Let 2023 be the year in which Hong Kong’s fortunes turn around

After a year of sporting excitement and economic turbulence, Hong Kong is emerging from Covid-19 to fresh possibilities and a long-awaited return to normality.

Just like that, another year has come and gone. 2022 has passed in the blink of an eye and it’s almost time to ring in the new year.

And what a year it’s been! For sports fans, the Fifa World Cup was a highlight, with a projected five billion people globally watching some part of the month-long tournament. The most popular sporting event on the planet saw a host of records broken – from the most goals scored in the tournament, to Lionel Messi breaking 10 World Cup records, including being the first player to score in every round. The final and Argentina’s fairy-tale ending is being described as one of the greatest football matches of all time.

Hong Kong swimming phenomenon Siobhan Haughey made a splash, winning seven gold medals at the Fina Swimming World Cup. She also triumphed at the Fina World Championships with a gold and silver to her name.

Economically, it has been a turbulent year. Tens of trillions of dollars were wiped off the world’s stock markets.
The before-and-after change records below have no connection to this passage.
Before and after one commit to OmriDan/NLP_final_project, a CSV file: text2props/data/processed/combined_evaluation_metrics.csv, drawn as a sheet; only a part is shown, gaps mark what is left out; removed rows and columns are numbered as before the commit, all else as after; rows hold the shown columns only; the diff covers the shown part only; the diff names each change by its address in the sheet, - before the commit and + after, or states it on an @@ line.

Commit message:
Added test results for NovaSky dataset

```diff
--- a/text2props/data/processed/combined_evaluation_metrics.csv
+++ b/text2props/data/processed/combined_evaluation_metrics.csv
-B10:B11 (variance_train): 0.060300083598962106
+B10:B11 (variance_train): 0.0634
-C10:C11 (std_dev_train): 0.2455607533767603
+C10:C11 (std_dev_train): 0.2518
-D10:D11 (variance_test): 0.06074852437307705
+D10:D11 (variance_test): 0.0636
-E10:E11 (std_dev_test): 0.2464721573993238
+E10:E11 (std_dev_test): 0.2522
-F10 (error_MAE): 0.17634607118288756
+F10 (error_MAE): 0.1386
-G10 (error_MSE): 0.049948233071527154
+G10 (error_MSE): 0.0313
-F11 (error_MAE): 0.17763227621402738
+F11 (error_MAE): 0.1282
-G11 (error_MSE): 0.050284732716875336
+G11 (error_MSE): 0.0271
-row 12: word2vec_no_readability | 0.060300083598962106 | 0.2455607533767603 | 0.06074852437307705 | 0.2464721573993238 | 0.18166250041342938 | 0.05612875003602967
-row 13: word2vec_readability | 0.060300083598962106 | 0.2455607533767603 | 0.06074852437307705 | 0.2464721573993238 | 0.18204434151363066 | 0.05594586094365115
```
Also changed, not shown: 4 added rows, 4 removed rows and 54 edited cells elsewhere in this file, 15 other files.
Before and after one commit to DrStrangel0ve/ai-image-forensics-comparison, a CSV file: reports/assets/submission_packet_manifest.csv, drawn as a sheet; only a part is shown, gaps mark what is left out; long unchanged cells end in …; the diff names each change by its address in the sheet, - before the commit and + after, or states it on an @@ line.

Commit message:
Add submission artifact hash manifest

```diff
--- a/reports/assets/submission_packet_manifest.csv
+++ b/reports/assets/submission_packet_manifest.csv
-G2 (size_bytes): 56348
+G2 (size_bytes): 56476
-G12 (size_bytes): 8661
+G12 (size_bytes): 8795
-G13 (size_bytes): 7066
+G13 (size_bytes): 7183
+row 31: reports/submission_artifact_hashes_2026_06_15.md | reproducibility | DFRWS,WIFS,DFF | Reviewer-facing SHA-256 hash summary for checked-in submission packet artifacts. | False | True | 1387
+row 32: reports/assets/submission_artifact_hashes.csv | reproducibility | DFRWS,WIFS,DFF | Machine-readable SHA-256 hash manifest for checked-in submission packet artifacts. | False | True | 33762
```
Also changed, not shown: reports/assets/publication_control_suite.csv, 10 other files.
Tech stocks were crushed, with Meta Platforms, Peloton and Tesla falling more than 60 per cent.

Inflation in both the United States and the United Kingdom rose to 40-year highs, driven mostly by surging food, gas and energy prices on the back of the Russia-Ukraine war. US interest rates rose to its highest in 15 years as the Federal Reserve targeted inflation, and the Hong Kong Monetary Authority increased its base rate to 4.75 per cent, close to its 15-year high.

Previous Wall Street cryptocurrency darlings experienced a brutal meltdown. The spectacular crash of stablecoin TerraUSD and its sister token Luna, which plunged to near-zero, evaporated about US$45 billion from the market.

The dramatic collapse of Sam Bankman-Fried’s cryptocurrency exchange FTX and subsequent fallout involving cryptocurrency lender BlockFi, bitcoin and ether has shaken the cryptocurrency industry to the core. An estimated US$1.5 trillion in cryptocurrency market capitalisation has been erased, roughly the gross domestic product of Australia or Spain.

In our part of the world, President Xi Jinping secured a historic third term as China’s leader. China adjusted its zero-Covid policy. John Lee Ka-chiu was elected as Hong Kong’s fifth chief executive. Hong Kong celebrated the 25th anniversary of its establishment as a special administrative region.

Hong Kong has not been immune to the year’s economic pain. Its economy is forecast to shrink by 3.2 per cent this year amid Covid-related restrictions, rising interest rates and weak consumption.

Before the stock rally last month, the Hang Seng Index slid to a 13-year low, losing more than a third of its value to become the world’s top index loser. Since then, it has rallied, and returned to being among the world’s best performing indices. If the stock market is any indication, Hong Kong’s fortunes may be turning.

Hong Kong has made huge strides in returning to normality. We transitioned to what is essentially a 0+0 no-quarantine-upon-arrival scheme, removed rapid antigen tests for bars and banquets, and stopped using the “Leave Home Safe” app, among other measures. Hong Kong welcomed back its iconic Sevens rugby tournament for the first time in three years, with tens of thousands of spectators.

We are looking forward to restarting the 100km Oxfam Trailwalker and the showpiece Hong Kong Marathon after an absence of several years. We remain hopeful of a full reopening of the border with the mainland and the rest of the world without restrictions.

As we welcome a new year full of possibilities, I hope that Hong Kong learns from the hiccups that other countries have experienced in reopening. Many countries have struggled with service quality due to low staffing levels and difficulties in rehiring staff who have gone on to other jobs.

After essentially mothballing the tourism industry for three years, we, too, may encounter challenges. We have had a longer time to prepare, so, theoretically, we should be able to cope with a ramp-up in demand for services. I remain optimistic that we can manage any obstacles as we return to normality.

I am very much looking forward to resuming pre-pandemic life. As we look back on the year we are leaving behind, we raise a toast to a better future – here’s to a happy, healthy and prosperous 2023!